When writing your Will, one of the questions which arises if you have children under 18 is who will care for them after your death?  Generally, it is agreed that the children will remain with the living parent.  However you must consider what would happen in the awful event of both biological parents dying.  Clearly, this is an unpleasant issue to contemplate as we all hope to see our children safely into adulthood and beyond.  However, making appropriate provision in your Will needs to be considered and is the responsible thing to do as a caring parent.

Brothers and sisters of either biological parent are likely candidates as guardians, as they are generally of a similar age, and have children in the same generation.  Grandparents can be chosen, but consideration of their age and health should be taken, as the impact on the children of losing their parents, and then their grandparents, could be very traumatic.  Good friends are consulted and chosen in many cases, but it really is for you to decide who can best act ‘in loco parentis’ and remember whoever you choose, obtaining their consent and agreement before you name them in your Will is vital.
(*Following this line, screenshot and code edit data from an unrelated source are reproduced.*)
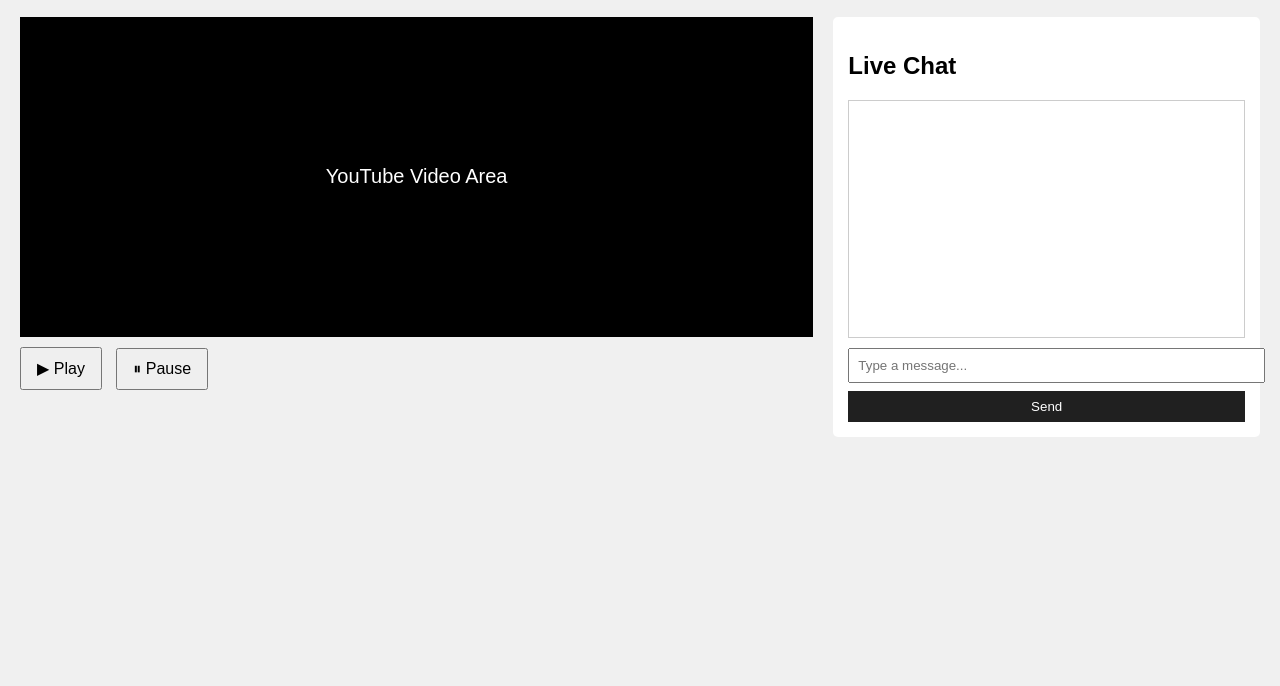
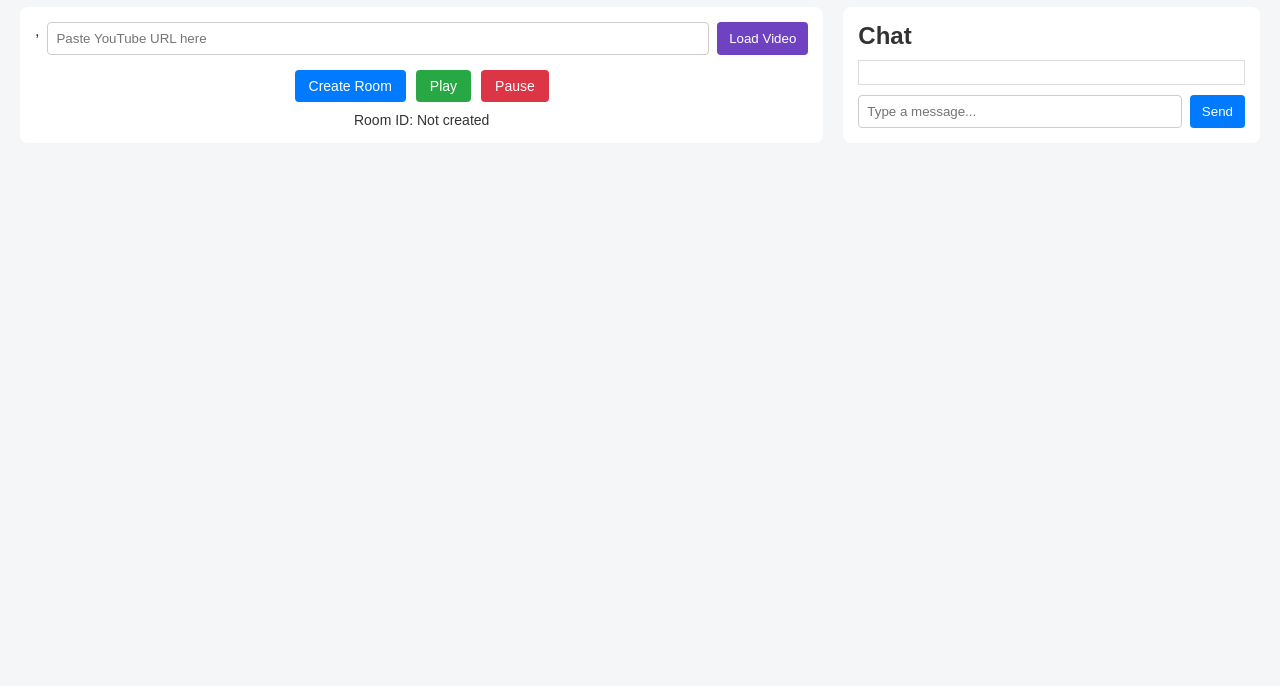
Before and after one commit to veenaanappalli123/Streaming-Site, a plain HTML site: page frontend/index.html in a window 1280 px wide. Shown: the part 114-800 px from the top of the page. Drawn offline with Linux system fonts and the light colour scheme.

Commit message:
Add video selection input to frontend

```diff
--- a/frontend/index.html
+++ b/frontend/index.html
@@ -1,35 +1,67 @@
 <!DOCTYPE html>
 <html lang="en">
 <head>
-    <meta charset="UTF-8">
+    <meta charset="UTF-8" />
     <title>Watch Together</title>
-    <link rel="stylesheet" href="style.css">
+    <link rel="stylesheet" href="style.css" />
 </head>
+<body>
 
-<body>
-    <header class="navbar">
-        <h1>🎬 Watch Together</h1>
+    <header>
+        <h1>Watch Together</h1>
+        <p>Watch YouTube videos in sync with friends</p>
     </header>
 
-    <main class="main-layout">
-        <section class="video-area">
-            <div class="video-placeholder">
-                <p>YouTube Video Area</p>
+    <main class="container">
+
+        <!-- Video Section -->
+        <section class="video-section">
+            <div class="video-input">
+                ,
+                <input
+                type="text"
+                id="video-url"
+                placeholder="Paste YouTube URL here"
+                />
+                <button id="load-video-btn">Load Video</button>
             </div>
-            <div class="video-controls">
-                <button class="play-btn">▶ Play</button>
-                <button class="pause-btn">⏸ Pause</button>
+
+            <div id="player"></div>
+
+            <div class="controls">
+                <button id="create-room-btn">Create Room</button>
+                <button id="play-btn" class="play-btn">Play</button>
+                <button id="pause-btn" class="pause-btn">Pause</button>
+            </div>
+
+            <p class="room-info">
+                Room ID: <span id="room-id">Not created</span>
+            </p>
+        </section>
+
+        <!-- Chat Section -->
+        <section class="chat-section">
+            <h2>Chat</h2>
+
+            <div id="chat-box" class="chat-box"></div>
+
+            <div class="chat-input-area">
+                <input
+                    type="text"
+                    id="chat-input"
+                    placeholder="Type a message..."
+                />
+                <button id="send-btn" class="send-btn">Send</button>
             </div>
         </section>
 
-        <section class="chat-area">
-            <h2>Live Chat</h2>
-            <div class="chat-messages"></div>
-            <input class="chat-input" type="text" placeholder="Type a message...">
-            <button class="send-btn">Send</button>
-        </section>
     </main>
 
+    <!-- YouTube API -->
+    <script src="https://www.youtube.com/iframe_api"></script>
+
+    <!-- Frontend Logic -->
     <script src="script.js"></script>
+
 </body>
 </html>
--- a/frontend/style.css
+++ b/frontend/style.css
@@ -1,73 +1,159 @@
-body {
+* {
+    box-sizing: border-box;
     margin: 0;
-    font-family: Arial, sans-serif;
-    background-color: #f0f0f0;
+    padding: 0;
+    font-family: Arial, Helvetica, sans-serif;
 }
 
-.navbar {
-    background-color: #202020;
-    color: white;
-    text-align: center;
-    padding: 15px;
+body {
+    background-color: #f4f6f8;
+    color: #333;
 }
 
-.main-layout {
-    display: flex;
-    gap: 20px;
+/* Header */
+header {
+    text-align: center;
     padding: 20px;
+    background-color: #20232a;
+    color: white;
 }
 
-.video-area {
-    flex: 2;
+header h1 {
+    margin-bottom: 8px;
 }
 
-.video-placeholder {
-    background-color: black;
-    height: 320px;
-    display: flex;
-    align-items: center;
-    justify-content: center;
-    color: white;
-    font-size: 20px;
+header p {
+    font-size: 14px;
+    color: #ccc;
 }
 
-.video-controls {
-    margin-top: 10px;
+/* Layout */
+.container {
+    display: flex;
+    justify-content: space-between;
+    padding: 20px;
+    gap: 20px;
 }
 
-.video-controls button {
-    padding: 10px 15px;
-    font-size: 16px;
-    margin-right: 10px;
+/* Video Section */
+.video-section {
+    flex: 2;
+    background: white;
+    padding: 15px;
+    border-radius: 8px;
+}
+
+#player {
+    width: 100%;
+    max-width: 640px;
+    margin: 0 auto 15px auto;
+}
+
+/* Controls */
+.controls {
+    display: flex;
+    justify-content: center;
+    gap: 10px;
+    margin-bottom: 10px;
+}
+
+.controls button {
+    padding: 8px 14px;
+    border: none;
+    border-radius: 4px;
+    cursor: pointer;
+    font-size: 14px;
+}
+
+#create-room-btn {
+    background-color: #007bff;
+    color: white;
+}
+
+.play-btn {
+    background-color: #28a745;
+    color: white;
+}
+
+.pause-btn {
+    background-color: #dc3545;
+    color: white;
+}
+
+.room-info {
+    text-align: center;
+    font-size: 14px;
+    margin-top: 5px;
+}
+
+/* Chat Section */
+.chat-section {
+    flex: 1;
+    background: white;
+    padding: 15px;
+    border-radius: 8px;
+    display: flex;
+    flex-direction: column;
+}
+
+.chat-section h2 {
+    margin-bottom: 10px;
+}
+
+/* Chat Box */
+.chat-box {
+    flex: 1;
+    border: 1px solid #ddd;
+    padding: 10px;
+    overflow-y: auto;
+    margin-bottom: 10px;
+    font-size: 14px;
+}
+
+.chat-box div {
+    margin-bottom: 6px;
+}
+
+/* Chat Input */
+.chat-input-area {
+    display: flex;
+    gap: 8px;
+}
+
+#chat-input {
+    flex: 1;
+    padding: 8px;
+    border: 1px solid #ccc;
+    border-radius: 4px;
+}
+
+.send-btn {
+    padding: 8px 12px;
+    border: none;
+    border-radius: 4px;
+    background-color: #007bff;
+    color: white;
     cursor: pointer;
 }
 
-.chat-area {
-    flex: 1;
-    background-color: white;
-    padding: 15px;
-    border-radius: 5px;
+.video-input {
+    display: flex;
+    gap: 8px;
+    margin-bottom: 10px;
 }
 
-.chat-messages {
-    height: 220px;
+#video-url {
+    flex: 1;
+    padding: 8px;
     border: 1px solid #ccc;
-    padding: 8px;
-    margin-bottom: 10px;
-    overflow-y: auto;
+    border-radius: 4px;
 }
 
-.chat-area input {
-    width: 100%;
-    padding: 8px;
-    margin-bottom: 8px;
-}
-
-.send-btn {
-    width: 100%;
-    padding: 8px;
-    background-color: #202020;
+#load-video-btn {
+    padding: 8px 12px;
+    background-color: #6f42c1;
     color: white;
     border: none;
+    border-radius: 4px;
     cursor: pointer;
 }
```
As multiple marriages and step families are now much more commonplace, they also bring with them their own questions, should the biological parent die.  The answer may be that in these circumstances, the children could be returned to the full custody of their other biological parent.  Even if they have been largely brought up by the step parent, the law will generally favour custody by the biological parent if that parent wishes, which could of course be upsetting for all concerned.  However, to avoid this happening, you can specify what you believe to be in the child’s best interest, be it that you want them brought up with any other children from the marriage, or, if the other biological parent has been absent for some time, you could state that you would consider it traumatic for the child to live with a virtual stranger and if needs be, a court will decide the best course of action at that time.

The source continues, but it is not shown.